Pay Careful Attention to Your Kids

Kids love fireworks and setting off an elaborate display with them is a great way to make new memories, but you don’t want the memories to include tears and emergency room visits. Never lose sight of the fact that fireworks and kids don’t mix. Encourage your kids to stand back while your setting up the fireworks and don’t allow them to play with any of the firework paraphernalia. Never leave your children unattended when there is even the smallest chance they could get into the fireworks.

Have a Ready Supply of Water

One of the biggest problems with fireworks in California is that they contribute to the wildfire problem. If it’s extremely hot and dry, you should want to hold off on using your fireworks until after you’ve gotten some rain. If you really can’t resist setting off the fireworks, at least make sure you have an ample supply of water on hand. In addition to keeping buckets, hoses, and sprayers close, you should also thoroughly spray the area and get everything damp before lighting the fireworks.

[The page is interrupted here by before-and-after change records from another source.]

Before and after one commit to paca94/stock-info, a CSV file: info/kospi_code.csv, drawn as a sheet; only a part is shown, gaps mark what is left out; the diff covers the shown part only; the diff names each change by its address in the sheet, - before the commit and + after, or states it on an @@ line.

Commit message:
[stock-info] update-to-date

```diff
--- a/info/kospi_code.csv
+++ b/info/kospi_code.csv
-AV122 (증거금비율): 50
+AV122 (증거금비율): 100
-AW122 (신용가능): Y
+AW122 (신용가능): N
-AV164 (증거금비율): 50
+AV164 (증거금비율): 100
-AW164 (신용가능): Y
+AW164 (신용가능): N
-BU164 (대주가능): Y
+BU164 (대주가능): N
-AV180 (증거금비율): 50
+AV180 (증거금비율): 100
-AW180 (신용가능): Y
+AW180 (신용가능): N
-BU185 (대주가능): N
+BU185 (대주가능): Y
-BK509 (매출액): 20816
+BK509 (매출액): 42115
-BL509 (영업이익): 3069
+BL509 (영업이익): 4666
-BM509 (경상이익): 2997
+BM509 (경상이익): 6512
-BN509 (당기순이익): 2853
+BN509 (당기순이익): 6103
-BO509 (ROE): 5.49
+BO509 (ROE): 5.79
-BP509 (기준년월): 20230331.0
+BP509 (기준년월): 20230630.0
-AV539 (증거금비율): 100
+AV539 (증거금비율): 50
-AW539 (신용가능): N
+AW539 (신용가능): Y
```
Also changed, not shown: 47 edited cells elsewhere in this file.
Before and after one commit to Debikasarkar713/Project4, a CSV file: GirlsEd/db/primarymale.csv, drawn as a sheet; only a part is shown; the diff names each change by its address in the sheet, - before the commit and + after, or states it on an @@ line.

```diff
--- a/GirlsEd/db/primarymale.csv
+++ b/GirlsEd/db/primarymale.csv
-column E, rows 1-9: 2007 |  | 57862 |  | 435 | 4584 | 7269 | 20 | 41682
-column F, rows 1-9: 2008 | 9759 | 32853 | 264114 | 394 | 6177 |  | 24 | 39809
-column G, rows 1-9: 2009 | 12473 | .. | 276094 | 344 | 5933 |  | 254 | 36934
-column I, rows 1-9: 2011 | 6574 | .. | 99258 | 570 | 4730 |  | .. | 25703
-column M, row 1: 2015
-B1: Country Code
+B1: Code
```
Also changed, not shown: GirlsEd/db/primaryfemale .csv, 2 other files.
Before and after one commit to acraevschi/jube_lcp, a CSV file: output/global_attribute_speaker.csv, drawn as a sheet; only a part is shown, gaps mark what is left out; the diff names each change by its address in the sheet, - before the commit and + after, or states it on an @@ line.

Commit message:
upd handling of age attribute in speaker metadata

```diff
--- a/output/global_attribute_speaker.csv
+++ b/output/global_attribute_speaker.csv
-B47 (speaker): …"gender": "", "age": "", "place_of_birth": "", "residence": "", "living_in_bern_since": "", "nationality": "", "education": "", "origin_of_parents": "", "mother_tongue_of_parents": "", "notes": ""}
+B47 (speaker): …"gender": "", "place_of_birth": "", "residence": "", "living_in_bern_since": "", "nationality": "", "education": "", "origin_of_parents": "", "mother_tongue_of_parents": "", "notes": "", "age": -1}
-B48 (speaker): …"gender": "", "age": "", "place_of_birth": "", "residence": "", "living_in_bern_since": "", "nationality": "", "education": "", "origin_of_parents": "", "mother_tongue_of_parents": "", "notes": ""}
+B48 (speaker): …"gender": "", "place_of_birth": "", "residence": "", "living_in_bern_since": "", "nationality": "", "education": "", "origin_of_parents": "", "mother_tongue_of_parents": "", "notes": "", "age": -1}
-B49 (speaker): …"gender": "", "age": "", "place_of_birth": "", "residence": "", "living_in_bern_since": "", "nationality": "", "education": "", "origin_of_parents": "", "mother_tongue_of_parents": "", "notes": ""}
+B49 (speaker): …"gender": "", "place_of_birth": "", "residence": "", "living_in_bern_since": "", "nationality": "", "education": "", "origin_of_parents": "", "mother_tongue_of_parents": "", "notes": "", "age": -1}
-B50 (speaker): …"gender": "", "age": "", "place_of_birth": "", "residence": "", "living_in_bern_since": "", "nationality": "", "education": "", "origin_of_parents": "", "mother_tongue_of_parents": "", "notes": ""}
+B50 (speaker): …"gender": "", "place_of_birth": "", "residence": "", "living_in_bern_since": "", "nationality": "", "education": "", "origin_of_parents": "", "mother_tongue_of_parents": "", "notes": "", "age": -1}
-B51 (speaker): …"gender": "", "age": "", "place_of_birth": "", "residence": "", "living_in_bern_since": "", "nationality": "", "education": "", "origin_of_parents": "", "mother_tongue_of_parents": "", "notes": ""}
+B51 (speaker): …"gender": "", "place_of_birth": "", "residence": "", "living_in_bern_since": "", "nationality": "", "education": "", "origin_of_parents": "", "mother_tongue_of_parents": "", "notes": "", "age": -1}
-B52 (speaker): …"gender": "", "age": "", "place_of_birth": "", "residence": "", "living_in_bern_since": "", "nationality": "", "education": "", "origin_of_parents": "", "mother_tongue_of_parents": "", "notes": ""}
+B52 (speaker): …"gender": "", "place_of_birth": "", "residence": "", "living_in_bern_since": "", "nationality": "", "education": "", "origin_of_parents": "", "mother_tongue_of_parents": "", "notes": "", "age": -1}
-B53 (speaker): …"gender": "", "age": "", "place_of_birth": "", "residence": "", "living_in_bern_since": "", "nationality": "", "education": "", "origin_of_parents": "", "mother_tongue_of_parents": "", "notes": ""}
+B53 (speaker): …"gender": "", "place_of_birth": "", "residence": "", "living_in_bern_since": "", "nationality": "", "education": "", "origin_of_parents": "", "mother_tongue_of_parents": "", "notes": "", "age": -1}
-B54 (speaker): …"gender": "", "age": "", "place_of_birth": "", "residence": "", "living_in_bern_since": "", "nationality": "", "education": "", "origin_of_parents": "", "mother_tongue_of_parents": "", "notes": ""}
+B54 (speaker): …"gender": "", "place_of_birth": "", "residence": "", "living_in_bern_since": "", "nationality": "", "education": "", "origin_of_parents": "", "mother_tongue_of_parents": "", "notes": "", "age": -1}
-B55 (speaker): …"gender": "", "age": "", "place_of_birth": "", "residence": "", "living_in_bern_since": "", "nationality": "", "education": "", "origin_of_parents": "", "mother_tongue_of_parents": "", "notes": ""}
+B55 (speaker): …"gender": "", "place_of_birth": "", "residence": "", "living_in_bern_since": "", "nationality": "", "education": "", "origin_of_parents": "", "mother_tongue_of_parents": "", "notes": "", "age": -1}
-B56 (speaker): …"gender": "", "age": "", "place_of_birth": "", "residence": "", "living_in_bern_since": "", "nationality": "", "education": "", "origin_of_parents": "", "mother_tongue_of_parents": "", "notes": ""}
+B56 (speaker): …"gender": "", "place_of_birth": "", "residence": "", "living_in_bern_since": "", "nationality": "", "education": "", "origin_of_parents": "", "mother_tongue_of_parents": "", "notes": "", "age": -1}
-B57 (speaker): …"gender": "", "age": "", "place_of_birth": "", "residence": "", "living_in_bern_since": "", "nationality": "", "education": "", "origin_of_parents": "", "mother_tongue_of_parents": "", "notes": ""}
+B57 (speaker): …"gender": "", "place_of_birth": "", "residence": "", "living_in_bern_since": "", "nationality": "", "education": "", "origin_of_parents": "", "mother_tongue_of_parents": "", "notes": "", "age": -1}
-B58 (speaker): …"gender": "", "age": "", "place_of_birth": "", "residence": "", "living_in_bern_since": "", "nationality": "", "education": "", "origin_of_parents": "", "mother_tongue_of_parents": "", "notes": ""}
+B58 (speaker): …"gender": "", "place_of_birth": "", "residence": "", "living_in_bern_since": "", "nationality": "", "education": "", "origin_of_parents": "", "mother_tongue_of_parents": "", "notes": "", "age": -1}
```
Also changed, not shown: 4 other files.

Don’t Light Duds

Yes, fireworks are expensive and it’s frustrating to have one that doesn’t perform well, but don’t try to get your money’s worth out of it by relighting it. Leave the duds alone. Lighting duds is how many people lose fingers and suffer extensive burns. In addition to not relighting it, liberally soak it with water before disposing of the defective firework.

Keep Medical Supplies on Hand

In addition to always wearing eye protection while setting off fireworks, you should also keep a medical supply kit close at hand. Make sure that the kit is liberally stocked with medical supplies that are designed to treat burns. If you get burned while lighting your fireworks, treat the injury right away and then seek professional medical help.

By putting safety first, you and your family will enjoy a fun Fourth of July holiday!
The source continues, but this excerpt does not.